In the entries below, find the string "middle" and return each line holding it.
*** Begin section ***
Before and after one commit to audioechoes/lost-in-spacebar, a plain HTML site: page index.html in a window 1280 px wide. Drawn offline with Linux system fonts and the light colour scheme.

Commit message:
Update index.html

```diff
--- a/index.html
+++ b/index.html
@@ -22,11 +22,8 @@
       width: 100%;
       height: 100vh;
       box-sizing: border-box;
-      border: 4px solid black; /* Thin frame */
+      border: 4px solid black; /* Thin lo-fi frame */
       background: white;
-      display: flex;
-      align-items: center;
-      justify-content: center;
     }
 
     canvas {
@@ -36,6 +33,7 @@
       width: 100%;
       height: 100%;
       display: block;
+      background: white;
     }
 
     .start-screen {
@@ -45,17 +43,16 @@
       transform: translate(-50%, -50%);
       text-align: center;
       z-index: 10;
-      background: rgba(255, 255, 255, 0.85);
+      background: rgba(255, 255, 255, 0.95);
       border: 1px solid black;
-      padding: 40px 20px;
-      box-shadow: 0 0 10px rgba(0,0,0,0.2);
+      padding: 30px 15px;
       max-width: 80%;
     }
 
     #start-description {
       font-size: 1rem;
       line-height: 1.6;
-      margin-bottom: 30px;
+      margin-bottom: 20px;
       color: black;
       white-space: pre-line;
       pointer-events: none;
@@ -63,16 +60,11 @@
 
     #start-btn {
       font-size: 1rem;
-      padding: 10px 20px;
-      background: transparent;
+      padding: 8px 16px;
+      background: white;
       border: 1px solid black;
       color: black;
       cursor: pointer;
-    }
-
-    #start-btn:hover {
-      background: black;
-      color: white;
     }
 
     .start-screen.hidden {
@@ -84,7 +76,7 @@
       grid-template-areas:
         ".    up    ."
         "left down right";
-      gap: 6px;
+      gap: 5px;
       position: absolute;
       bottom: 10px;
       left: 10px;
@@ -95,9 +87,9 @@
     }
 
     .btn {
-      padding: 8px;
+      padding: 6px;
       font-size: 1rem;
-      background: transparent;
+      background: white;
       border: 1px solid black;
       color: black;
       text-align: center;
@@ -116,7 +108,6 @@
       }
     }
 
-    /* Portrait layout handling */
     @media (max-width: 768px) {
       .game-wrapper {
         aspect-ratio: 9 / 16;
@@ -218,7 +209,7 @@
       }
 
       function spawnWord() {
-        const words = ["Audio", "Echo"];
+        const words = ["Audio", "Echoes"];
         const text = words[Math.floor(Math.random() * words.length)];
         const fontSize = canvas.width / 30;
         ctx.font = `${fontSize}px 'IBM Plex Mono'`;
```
*** End section ***
*** Begin section ***
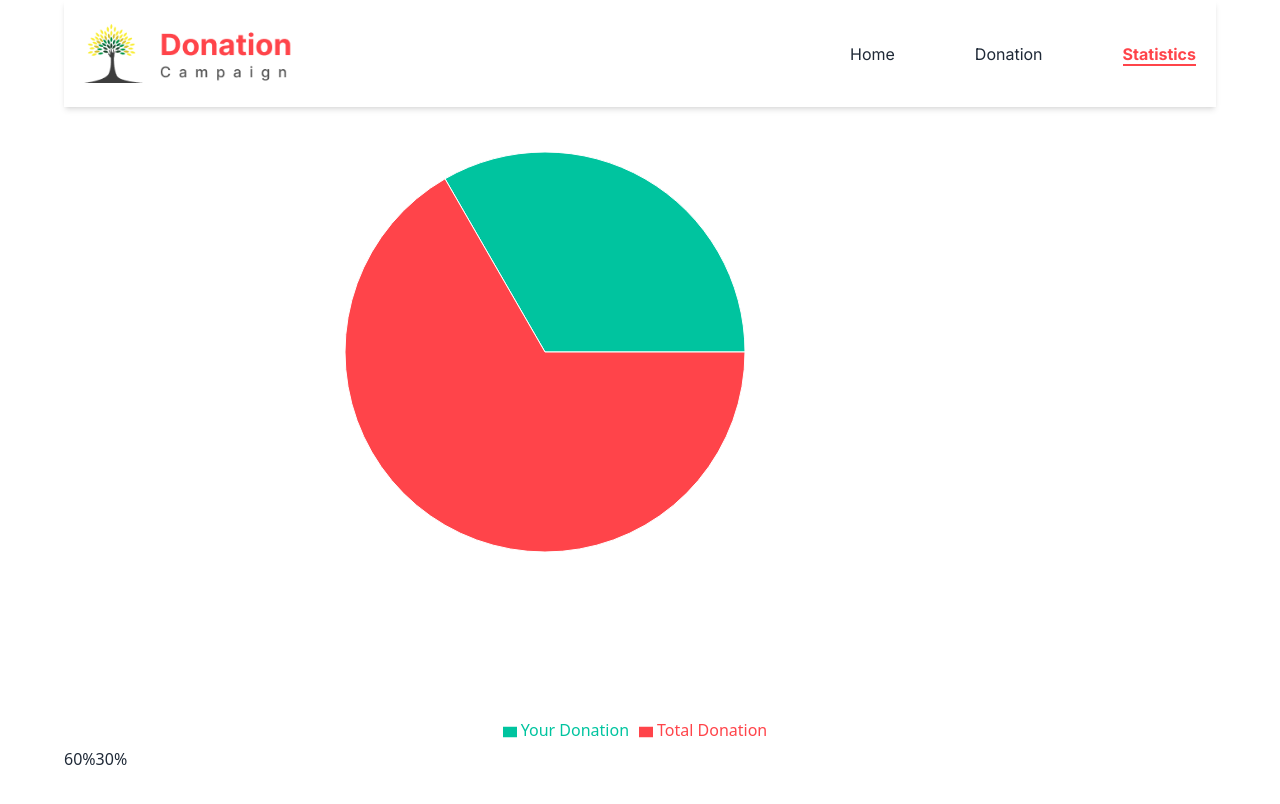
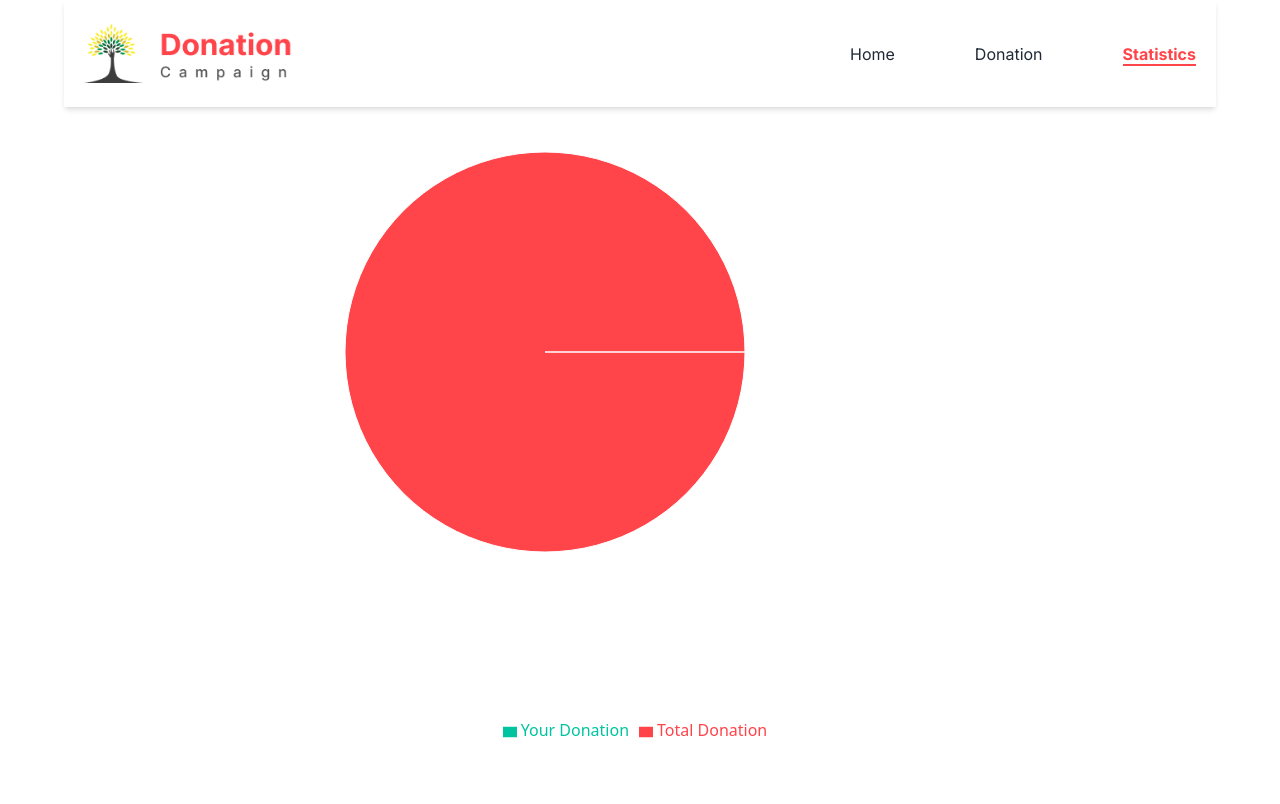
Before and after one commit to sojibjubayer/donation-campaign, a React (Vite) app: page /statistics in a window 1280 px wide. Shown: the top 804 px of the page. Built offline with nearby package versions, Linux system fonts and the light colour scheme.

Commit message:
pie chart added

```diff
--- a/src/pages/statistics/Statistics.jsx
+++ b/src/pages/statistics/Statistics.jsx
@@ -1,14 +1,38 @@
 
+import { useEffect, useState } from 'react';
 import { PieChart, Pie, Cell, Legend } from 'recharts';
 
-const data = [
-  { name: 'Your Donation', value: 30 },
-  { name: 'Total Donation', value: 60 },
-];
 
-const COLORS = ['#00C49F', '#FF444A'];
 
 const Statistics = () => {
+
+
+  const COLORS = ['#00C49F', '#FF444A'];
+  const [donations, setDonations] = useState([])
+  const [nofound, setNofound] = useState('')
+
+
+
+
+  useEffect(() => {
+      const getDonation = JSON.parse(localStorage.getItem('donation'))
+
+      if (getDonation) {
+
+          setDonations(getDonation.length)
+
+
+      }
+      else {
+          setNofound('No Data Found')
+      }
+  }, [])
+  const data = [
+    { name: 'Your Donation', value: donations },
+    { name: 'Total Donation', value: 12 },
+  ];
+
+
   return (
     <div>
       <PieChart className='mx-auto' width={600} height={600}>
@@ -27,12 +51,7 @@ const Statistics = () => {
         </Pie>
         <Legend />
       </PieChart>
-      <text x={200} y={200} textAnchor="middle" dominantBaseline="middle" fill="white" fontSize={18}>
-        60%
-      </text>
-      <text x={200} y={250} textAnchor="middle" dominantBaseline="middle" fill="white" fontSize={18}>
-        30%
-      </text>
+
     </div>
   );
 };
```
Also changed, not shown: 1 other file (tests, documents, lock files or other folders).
*** End section ***
Solved exercise >>
-      <text x={200} y={200} textAnchor="middle" dominantBaseline="middle" fill="white" fontSize={18}>
-      <text x={200} y={250} textAnchor="middle" dominantBaseline="middle" fill="white" fontSize={18}>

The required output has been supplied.